**What to do:** The answer must consist of every line in the records below that contains the string "decoration".

(Data excerpts Opens)

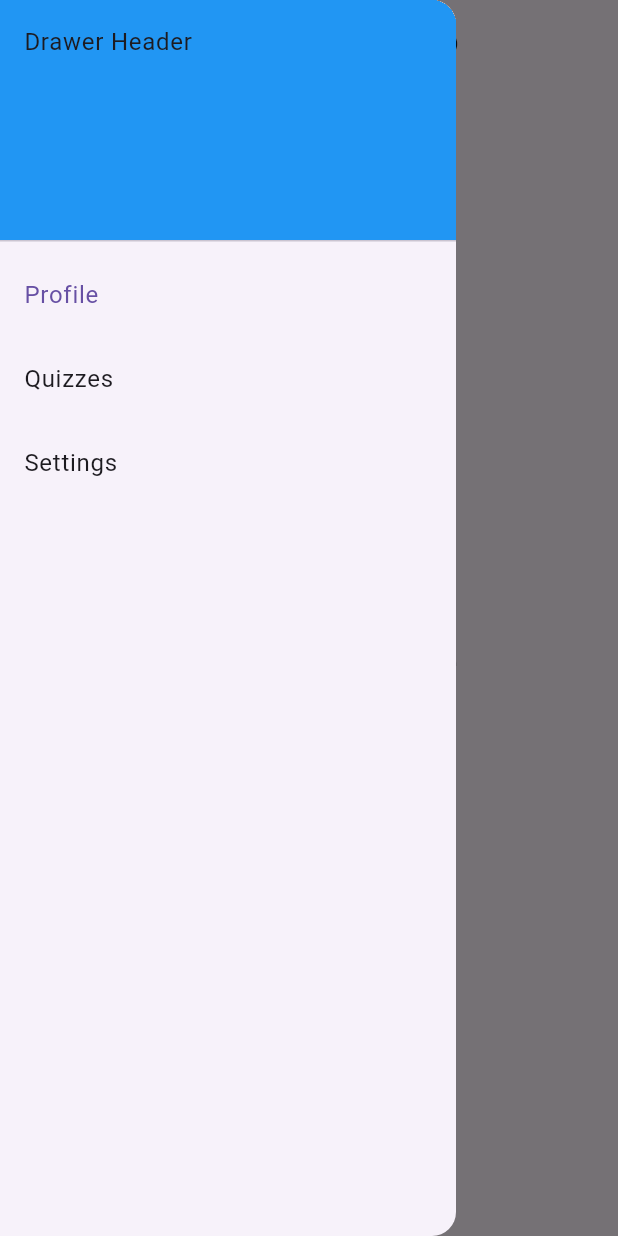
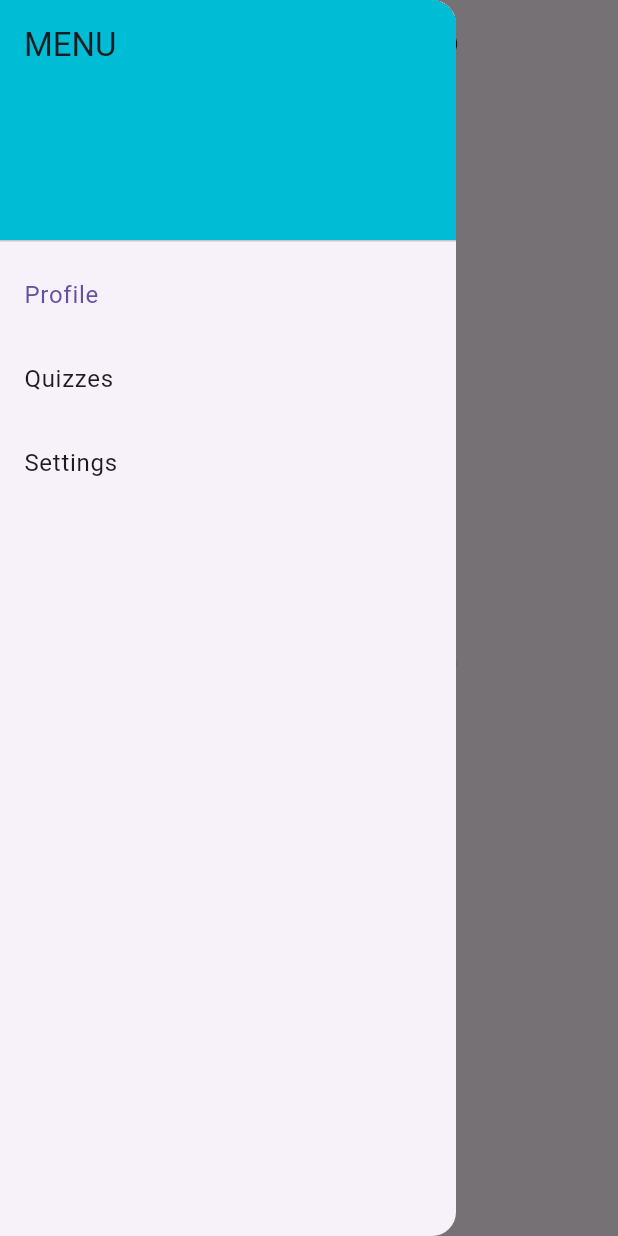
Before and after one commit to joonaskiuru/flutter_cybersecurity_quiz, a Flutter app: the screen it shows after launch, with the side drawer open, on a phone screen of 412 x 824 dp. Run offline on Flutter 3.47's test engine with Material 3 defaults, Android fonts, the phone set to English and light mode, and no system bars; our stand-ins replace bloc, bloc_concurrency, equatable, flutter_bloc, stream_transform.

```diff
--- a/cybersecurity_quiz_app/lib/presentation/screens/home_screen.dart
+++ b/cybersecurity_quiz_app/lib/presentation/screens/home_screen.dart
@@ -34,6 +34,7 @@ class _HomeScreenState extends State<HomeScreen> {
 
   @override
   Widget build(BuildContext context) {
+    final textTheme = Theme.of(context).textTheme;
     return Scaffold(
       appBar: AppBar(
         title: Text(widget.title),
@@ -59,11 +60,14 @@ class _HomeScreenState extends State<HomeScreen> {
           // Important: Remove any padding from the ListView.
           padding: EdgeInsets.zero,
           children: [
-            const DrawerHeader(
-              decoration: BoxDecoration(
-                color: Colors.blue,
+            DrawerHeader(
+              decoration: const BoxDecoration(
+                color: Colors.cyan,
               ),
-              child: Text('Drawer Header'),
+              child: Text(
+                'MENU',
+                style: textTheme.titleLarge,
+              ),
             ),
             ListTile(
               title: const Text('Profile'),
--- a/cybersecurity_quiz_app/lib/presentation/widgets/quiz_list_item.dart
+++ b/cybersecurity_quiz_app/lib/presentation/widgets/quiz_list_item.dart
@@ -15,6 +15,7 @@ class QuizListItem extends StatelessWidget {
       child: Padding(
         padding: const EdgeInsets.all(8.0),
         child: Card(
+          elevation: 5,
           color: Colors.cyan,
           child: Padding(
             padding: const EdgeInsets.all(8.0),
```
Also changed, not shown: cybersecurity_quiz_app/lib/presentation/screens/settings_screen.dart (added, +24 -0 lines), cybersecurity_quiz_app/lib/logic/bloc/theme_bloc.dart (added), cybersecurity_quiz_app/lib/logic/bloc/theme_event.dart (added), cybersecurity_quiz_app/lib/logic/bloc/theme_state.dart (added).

(Data excerpts Closes)
(Data excerpts Opens)

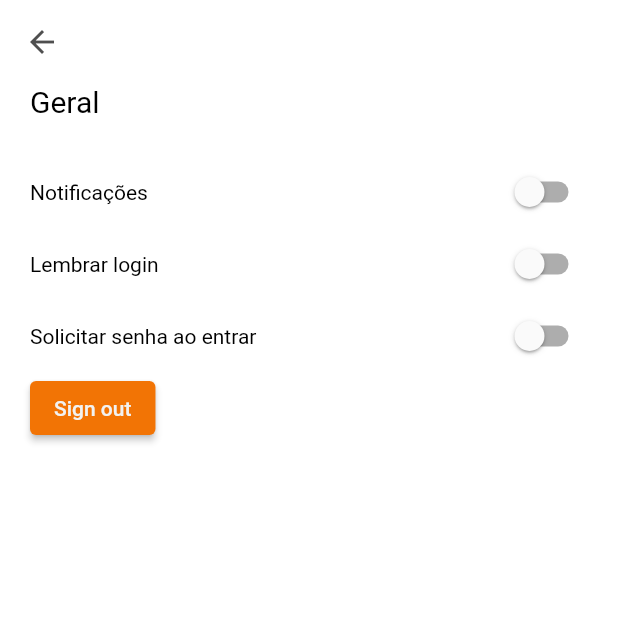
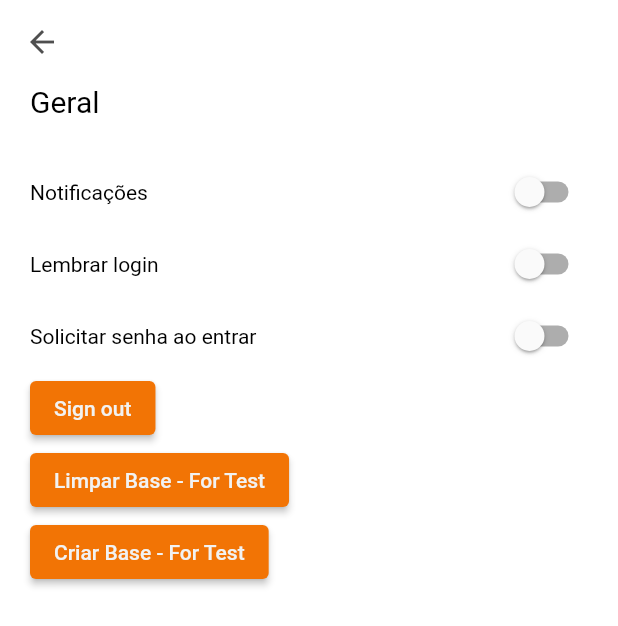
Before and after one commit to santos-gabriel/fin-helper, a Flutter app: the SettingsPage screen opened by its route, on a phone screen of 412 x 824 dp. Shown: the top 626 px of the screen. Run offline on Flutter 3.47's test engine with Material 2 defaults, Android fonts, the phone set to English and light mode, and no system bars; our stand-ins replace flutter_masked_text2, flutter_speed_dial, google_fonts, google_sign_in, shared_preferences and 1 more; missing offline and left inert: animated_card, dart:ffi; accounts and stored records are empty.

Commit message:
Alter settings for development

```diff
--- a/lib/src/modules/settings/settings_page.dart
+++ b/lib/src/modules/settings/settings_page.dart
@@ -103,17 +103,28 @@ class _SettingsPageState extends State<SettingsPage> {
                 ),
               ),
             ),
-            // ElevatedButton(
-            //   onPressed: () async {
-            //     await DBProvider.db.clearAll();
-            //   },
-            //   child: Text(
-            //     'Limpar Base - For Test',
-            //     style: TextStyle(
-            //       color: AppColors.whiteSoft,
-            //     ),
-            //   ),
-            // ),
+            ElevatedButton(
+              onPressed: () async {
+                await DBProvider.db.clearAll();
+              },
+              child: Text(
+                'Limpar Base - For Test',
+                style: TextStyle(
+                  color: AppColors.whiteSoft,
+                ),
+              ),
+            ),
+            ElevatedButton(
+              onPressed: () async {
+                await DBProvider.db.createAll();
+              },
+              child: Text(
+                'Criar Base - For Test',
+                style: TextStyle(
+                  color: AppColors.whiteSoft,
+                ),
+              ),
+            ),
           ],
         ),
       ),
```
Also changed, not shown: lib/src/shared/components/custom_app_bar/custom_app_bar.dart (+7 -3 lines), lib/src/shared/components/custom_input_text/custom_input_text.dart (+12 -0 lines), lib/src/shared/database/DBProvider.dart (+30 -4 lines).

(Data excerpts Closes)
(Data excerpts Opens)

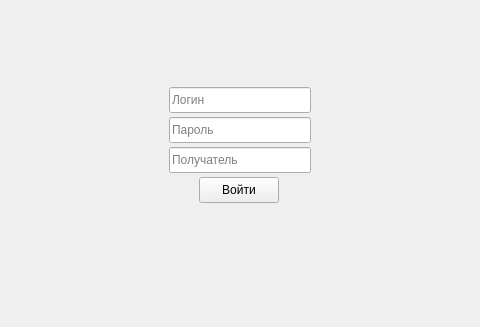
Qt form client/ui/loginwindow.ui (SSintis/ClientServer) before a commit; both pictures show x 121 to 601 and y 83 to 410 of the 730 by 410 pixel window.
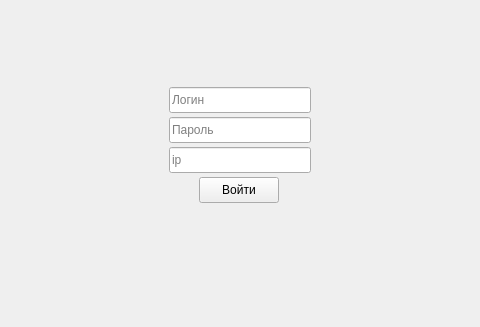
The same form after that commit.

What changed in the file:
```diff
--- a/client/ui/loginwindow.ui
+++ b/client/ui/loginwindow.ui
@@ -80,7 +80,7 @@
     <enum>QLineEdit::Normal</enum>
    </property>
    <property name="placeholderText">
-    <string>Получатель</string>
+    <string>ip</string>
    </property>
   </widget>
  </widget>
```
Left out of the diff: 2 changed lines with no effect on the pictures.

(Data excerpts Closes)

**Task answer:**
-              decoration: BoxDecoration(
+              decoration: const BoxDecoration(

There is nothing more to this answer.